I recently met with Chari Cohen, MPH DrPh(c), Director of Public Health, and Kuan-Lung Daniel Chen, MPH, CPH, Program Manager, of the Hepatitis B Foundation about the challenges they are facing working in the area of detection and treatment of the hepatitis B virus. Like many nonprofit organizations, they are having some huge challenges. This particular foundation, however, is unique and special for our area. You may already know that the hepatitis B virus was discovered in Philadelphia — at the Fox Chase Cancer Center — by Dr. Baruch Blumberg, who created the first vaccine.
The Hepatitis B Foundation, founded in Bucks County, is the only national, nonprofit organization focused on hepatitis B. It concentrates on hepatitis B research, disease awareness, immunizations and treatment initiatives.
They have a large Philadelphia public health awareness and education campaign, free screening initiative and assist patients with finding care providers.

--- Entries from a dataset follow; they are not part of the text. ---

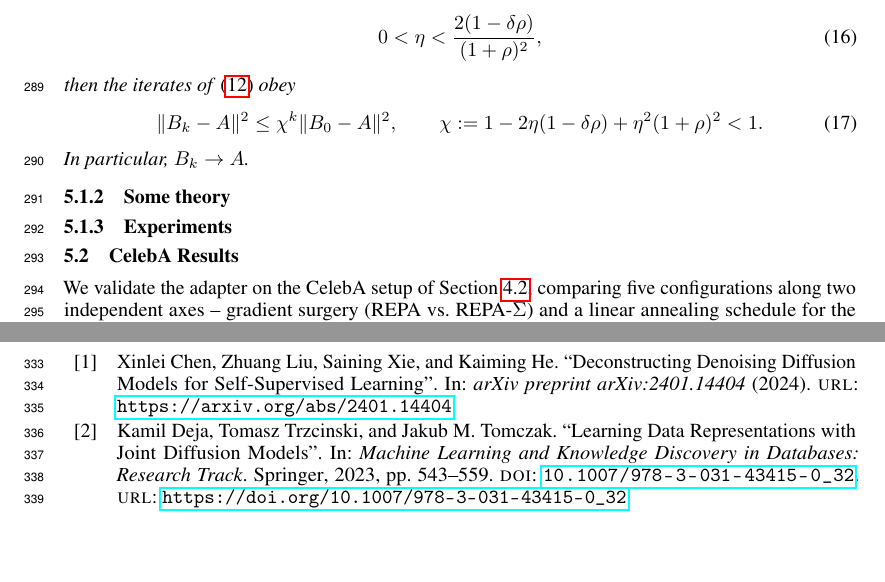
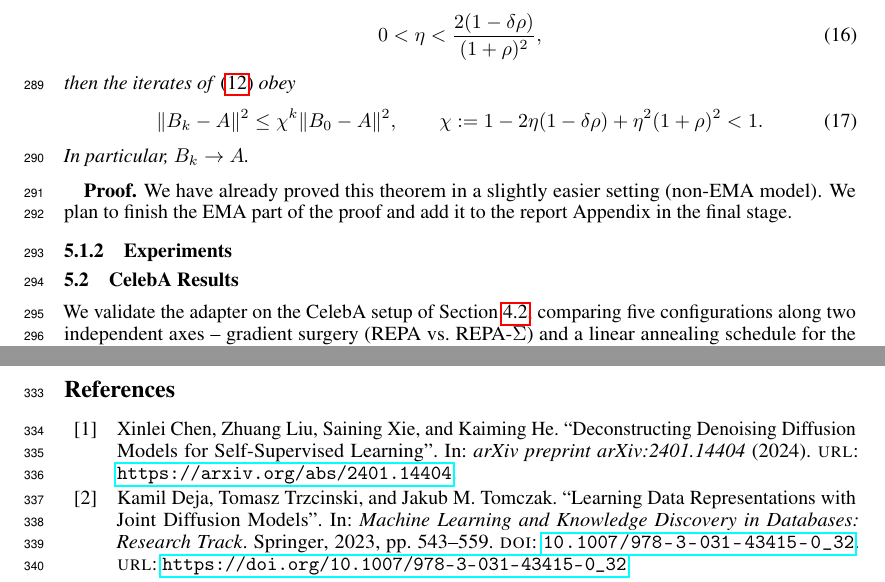
Before and after one commit to pakhomovee/REPA-diffusion, a LaTeX paper (tex/report/main.tex, which reads tex/report/sections/repa_sigma.tex): two parts of pages 8 and 10 of 20, joined at a grey line, cut so that both start at the same text, the shorter picture padded with empty space. Compiled offline with pdfLaTeX.

Commit message:
add proof details

```diff
--- a/tex/report/sections/repa_sigma.tex
+++ b/tex/report/sections/repa_sigma.tex
@@ -285,7 +285,8 @@ then the iterates of~\eqref{eq:ema-sigma-update} obey
 In particular, $B_k\to A$.
 \end{theorem}
 
-\subsubsection{Some theory}
+\textbf{Proof.} We have already proved this theorem in a slightly easier setting (non-EMA model).
+We plan to finish the EMA part of the proof and add it to the report Appendix in the final stage.
 
 \subsubsection{Experiments}
 
```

There is also a Hep B United Philadelphia Coalition with over 75 coalition partners and a partnership with the CDC.
Hepatitis B is the most common serious liver infection in the world; 50 to 100 times more infectious than HIV; and affects 1.4 to 2 million Americans. Chronic infections have a one in four chance to develop hepatocellular carcinoma or liver failure and is preventable and treatable.
Asians, especially those new to the United States, are among the highest risk groups for developing hepatitis B. They are the second fastest growing population in Philadelphia behind Hispanics. Nearly one in 10 foreign-born Asian and Pacific Islander Americans have a chronic hepatitis B virus infection. But they are not the only group at risk.
The CDC has specific guidelines for testing. All persons born in regions of high and intermediate HBV endemicity, IV drug users, men with male sexual partners, immunosuppressed patients, people with elevated liver function tests, blood product donors, hemodialysis patients, pregnant women, infants born to HBsAg positive mothers, people living with infected patients, people who engage in needle sharing, individuals with sexual contact with hepatitis B surface antigen positivity and HIV-positive individuals should be tested and treated appropriately. And all US-born citizens not vaccinated as an infant should be tested.
This is an extensive list of individuals who are risk and, therefore, many more individuals should be tested than are currently being tested. In spite of this, many patients at risk in the Philadelphia region are not being screened for hepatitis B. This means that patients who are chronically infected are not being diagnosed and patients who have been exposed are not being vaccinated, putting them at greater risk. Under the Patient Protection and Affordable Care Act, hepatitis B vaccination is covered. The obvious question is — why aren’t all patients at risk being screened?
The hepatitis B foundation has tirelessly tried to get the word out to both the physician community as well as the patients at risk to increase the amount of screening and improve access to vaccination and treatment. Although there has been some improvement, many patients are still being missed. Of course, funding is also an issue for these efforts. This is a problem for almost every nonprofit organization. In spite of the problems with the economy, there should always be funds for such life-saving and truly altruistic and life saving foundations such as the Hepatitis B foundation, American Cancer Society, etc.
In this particular case, the Hepatitis B Foundation is a local oragnization that is deserving of special attention by our healthcare professionals. The least we can do is to improve our efforts to screen all patients at risk and therefore save lives and encourage the many volunteers in this organization. The Philadelphia County Medical Society strongly supports improved hepatitis B screening, vaccination and treatment, and supports the Hepatitis B foundation.
Curtis T. Miyamoto, MD is president of the Philadelphia County Medical Society.